Your instructions:
Looking at the material below, count the lines that contain "does" and answer with the count only.

The data:
▬▬▬▬▬▬

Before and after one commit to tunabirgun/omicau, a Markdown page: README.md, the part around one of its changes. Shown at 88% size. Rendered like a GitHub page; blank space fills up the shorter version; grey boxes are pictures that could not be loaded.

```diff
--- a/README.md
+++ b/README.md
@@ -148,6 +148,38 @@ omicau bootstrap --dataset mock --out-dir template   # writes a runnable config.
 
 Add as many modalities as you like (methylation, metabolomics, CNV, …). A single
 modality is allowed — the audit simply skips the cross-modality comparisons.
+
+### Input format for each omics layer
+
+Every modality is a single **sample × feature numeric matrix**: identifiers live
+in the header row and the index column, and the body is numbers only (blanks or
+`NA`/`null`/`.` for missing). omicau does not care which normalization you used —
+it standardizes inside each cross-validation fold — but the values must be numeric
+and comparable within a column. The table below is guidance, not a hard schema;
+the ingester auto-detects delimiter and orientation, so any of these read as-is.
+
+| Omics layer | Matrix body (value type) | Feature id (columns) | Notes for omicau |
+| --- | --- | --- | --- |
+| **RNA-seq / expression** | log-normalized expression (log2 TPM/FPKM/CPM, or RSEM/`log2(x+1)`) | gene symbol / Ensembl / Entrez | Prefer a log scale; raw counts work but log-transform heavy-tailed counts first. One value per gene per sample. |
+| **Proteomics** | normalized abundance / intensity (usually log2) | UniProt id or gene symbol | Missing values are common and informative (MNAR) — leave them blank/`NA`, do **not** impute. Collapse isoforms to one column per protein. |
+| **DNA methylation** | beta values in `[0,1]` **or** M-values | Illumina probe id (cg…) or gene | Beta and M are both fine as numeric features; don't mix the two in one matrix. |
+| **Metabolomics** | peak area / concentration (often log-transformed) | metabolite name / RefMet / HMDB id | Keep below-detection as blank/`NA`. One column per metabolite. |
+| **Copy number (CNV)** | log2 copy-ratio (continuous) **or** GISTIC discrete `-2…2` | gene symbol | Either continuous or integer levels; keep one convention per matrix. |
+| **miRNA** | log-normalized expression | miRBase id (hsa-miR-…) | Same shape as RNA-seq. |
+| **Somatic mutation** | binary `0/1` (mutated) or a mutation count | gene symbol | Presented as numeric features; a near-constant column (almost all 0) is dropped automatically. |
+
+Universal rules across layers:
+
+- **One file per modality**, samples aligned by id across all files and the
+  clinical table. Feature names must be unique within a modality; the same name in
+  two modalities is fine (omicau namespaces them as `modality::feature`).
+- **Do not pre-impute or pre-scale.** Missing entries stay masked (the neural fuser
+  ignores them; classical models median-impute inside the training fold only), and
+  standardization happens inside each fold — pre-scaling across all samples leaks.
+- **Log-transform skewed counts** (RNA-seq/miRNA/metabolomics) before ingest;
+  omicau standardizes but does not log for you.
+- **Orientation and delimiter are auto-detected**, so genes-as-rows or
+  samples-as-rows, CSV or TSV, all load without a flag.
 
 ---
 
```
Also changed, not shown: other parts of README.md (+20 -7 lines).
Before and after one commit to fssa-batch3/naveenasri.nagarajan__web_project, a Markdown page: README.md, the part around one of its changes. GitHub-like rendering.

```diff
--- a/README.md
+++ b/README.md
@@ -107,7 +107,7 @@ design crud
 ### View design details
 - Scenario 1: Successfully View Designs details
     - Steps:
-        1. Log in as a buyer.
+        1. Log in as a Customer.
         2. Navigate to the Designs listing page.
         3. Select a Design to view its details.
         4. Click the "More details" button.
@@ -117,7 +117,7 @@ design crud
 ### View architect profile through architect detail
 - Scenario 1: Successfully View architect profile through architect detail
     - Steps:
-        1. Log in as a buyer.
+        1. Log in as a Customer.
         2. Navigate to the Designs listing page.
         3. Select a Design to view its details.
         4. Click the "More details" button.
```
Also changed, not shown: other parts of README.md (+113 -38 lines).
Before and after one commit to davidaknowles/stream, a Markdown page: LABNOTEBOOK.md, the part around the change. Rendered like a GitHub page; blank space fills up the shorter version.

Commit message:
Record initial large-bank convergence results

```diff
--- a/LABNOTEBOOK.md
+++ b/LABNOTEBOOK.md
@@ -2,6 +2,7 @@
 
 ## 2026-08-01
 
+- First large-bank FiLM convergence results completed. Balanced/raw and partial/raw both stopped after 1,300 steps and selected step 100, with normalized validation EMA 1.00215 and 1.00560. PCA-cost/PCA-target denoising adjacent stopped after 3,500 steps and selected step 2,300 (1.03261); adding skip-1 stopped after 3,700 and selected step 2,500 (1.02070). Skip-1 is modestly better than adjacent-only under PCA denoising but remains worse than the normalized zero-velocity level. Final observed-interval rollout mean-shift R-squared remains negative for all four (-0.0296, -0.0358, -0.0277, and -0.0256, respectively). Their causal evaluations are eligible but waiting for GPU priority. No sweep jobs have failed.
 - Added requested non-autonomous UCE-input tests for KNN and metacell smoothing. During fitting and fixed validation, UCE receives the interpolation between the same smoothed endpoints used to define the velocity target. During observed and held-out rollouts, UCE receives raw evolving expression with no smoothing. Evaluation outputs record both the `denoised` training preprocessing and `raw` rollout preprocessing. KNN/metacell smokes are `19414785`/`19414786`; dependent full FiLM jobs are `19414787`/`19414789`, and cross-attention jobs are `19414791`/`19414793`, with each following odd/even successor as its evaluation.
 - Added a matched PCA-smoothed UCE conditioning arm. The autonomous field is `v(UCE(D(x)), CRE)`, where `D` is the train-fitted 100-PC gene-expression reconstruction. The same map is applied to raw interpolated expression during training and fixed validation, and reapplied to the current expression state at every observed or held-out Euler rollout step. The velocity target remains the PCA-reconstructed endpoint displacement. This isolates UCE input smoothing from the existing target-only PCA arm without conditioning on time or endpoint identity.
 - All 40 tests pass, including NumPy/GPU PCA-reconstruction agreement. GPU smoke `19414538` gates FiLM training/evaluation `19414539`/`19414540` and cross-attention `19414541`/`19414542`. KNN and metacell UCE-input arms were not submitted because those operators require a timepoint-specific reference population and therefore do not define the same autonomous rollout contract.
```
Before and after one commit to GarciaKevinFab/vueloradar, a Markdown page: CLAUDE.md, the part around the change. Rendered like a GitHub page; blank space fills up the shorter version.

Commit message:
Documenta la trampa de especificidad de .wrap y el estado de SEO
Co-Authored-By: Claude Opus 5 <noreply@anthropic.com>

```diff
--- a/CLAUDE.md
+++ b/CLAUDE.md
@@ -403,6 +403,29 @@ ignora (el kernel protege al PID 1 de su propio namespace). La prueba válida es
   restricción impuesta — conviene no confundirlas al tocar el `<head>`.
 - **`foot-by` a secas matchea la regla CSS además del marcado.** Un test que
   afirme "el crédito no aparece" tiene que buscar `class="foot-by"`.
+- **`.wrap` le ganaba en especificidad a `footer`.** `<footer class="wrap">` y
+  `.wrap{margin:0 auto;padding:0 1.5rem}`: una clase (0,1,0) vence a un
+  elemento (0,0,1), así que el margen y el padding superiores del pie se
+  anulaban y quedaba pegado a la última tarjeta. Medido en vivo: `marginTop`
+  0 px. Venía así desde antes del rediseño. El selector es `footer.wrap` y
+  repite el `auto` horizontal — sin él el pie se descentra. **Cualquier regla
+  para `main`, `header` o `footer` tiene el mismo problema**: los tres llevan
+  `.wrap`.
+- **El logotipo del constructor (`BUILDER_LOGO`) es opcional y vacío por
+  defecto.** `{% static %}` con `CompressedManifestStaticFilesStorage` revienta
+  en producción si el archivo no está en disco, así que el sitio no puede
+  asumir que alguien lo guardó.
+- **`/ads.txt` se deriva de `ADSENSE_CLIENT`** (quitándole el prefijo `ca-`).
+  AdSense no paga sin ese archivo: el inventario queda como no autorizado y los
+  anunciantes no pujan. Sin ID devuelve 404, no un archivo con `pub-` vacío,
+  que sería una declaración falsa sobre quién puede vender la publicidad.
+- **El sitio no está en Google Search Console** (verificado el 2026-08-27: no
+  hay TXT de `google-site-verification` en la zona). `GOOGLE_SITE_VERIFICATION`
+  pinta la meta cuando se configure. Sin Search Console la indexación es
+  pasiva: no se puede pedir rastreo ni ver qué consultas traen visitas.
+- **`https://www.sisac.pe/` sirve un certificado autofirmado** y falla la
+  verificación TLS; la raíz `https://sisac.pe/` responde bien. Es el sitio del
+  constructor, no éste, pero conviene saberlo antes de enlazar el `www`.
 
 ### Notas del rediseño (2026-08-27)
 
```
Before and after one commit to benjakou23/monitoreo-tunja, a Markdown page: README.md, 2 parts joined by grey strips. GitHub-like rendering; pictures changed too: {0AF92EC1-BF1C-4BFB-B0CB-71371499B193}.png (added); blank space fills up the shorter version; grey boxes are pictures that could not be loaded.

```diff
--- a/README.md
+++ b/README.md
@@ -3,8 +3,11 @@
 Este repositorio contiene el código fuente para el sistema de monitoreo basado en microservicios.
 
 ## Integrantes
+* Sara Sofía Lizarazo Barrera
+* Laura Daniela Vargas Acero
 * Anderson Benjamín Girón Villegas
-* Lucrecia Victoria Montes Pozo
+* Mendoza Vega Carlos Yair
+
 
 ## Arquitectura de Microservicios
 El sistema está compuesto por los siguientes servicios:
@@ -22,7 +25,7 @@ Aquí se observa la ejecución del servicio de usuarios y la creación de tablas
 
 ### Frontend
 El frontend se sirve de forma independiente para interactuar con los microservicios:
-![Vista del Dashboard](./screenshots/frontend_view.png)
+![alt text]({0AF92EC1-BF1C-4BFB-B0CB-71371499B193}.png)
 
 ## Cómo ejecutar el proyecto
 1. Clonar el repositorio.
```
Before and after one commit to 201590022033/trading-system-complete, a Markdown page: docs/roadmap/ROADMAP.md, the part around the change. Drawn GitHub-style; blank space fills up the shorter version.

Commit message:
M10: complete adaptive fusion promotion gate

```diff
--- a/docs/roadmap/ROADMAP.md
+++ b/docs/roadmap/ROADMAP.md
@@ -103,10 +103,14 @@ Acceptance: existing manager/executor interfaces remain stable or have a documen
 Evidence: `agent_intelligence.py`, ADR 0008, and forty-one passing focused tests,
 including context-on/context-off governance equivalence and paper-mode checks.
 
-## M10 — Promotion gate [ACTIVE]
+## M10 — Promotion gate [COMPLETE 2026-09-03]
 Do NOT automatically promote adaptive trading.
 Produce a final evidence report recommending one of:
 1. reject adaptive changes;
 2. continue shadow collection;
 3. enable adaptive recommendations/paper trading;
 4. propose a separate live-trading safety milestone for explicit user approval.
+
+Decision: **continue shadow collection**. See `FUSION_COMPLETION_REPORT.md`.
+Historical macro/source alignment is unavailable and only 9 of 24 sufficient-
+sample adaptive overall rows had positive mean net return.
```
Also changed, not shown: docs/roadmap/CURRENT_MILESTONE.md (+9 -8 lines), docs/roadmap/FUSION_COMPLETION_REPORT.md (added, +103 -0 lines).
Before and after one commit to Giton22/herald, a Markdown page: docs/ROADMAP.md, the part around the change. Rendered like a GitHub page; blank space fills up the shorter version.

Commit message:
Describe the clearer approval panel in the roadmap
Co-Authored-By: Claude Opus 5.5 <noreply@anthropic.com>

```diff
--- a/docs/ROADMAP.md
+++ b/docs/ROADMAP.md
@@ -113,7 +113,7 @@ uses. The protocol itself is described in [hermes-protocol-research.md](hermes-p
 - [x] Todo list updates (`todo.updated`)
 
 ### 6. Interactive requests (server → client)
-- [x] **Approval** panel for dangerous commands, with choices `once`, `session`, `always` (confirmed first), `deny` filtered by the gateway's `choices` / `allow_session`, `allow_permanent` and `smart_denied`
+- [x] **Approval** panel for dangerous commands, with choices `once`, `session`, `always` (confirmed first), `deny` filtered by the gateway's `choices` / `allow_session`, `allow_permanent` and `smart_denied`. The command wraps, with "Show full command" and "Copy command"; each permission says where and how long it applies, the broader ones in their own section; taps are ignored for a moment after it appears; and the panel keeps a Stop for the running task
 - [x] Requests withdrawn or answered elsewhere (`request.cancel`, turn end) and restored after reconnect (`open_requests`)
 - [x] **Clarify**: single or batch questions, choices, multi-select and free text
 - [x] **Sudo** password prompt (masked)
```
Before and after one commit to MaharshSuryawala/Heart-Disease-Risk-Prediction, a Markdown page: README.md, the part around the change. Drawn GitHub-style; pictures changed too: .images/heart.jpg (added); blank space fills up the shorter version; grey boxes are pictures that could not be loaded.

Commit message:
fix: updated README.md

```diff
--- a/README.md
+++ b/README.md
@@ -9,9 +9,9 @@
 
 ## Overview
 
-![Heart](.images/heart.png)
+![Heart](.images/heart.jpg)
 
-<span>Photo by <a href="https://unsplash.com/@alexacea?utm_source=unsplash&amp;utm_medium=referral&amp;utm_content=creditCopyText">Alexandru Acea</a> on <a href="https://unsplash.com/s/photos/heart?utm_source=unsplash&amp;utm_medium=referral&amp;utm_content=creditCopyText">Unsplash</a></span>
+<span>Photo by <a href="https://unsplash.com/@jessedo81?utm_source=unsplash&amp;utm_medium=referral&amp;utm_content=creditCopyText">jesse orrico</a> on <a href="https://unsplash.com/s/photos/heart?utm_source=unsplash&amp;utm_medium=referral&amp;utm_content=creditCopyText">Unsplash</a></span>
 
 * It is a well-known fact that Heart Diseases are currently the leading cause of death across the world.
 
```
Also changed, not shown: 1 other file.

▬▬▬▬▬▬

Answer below:
2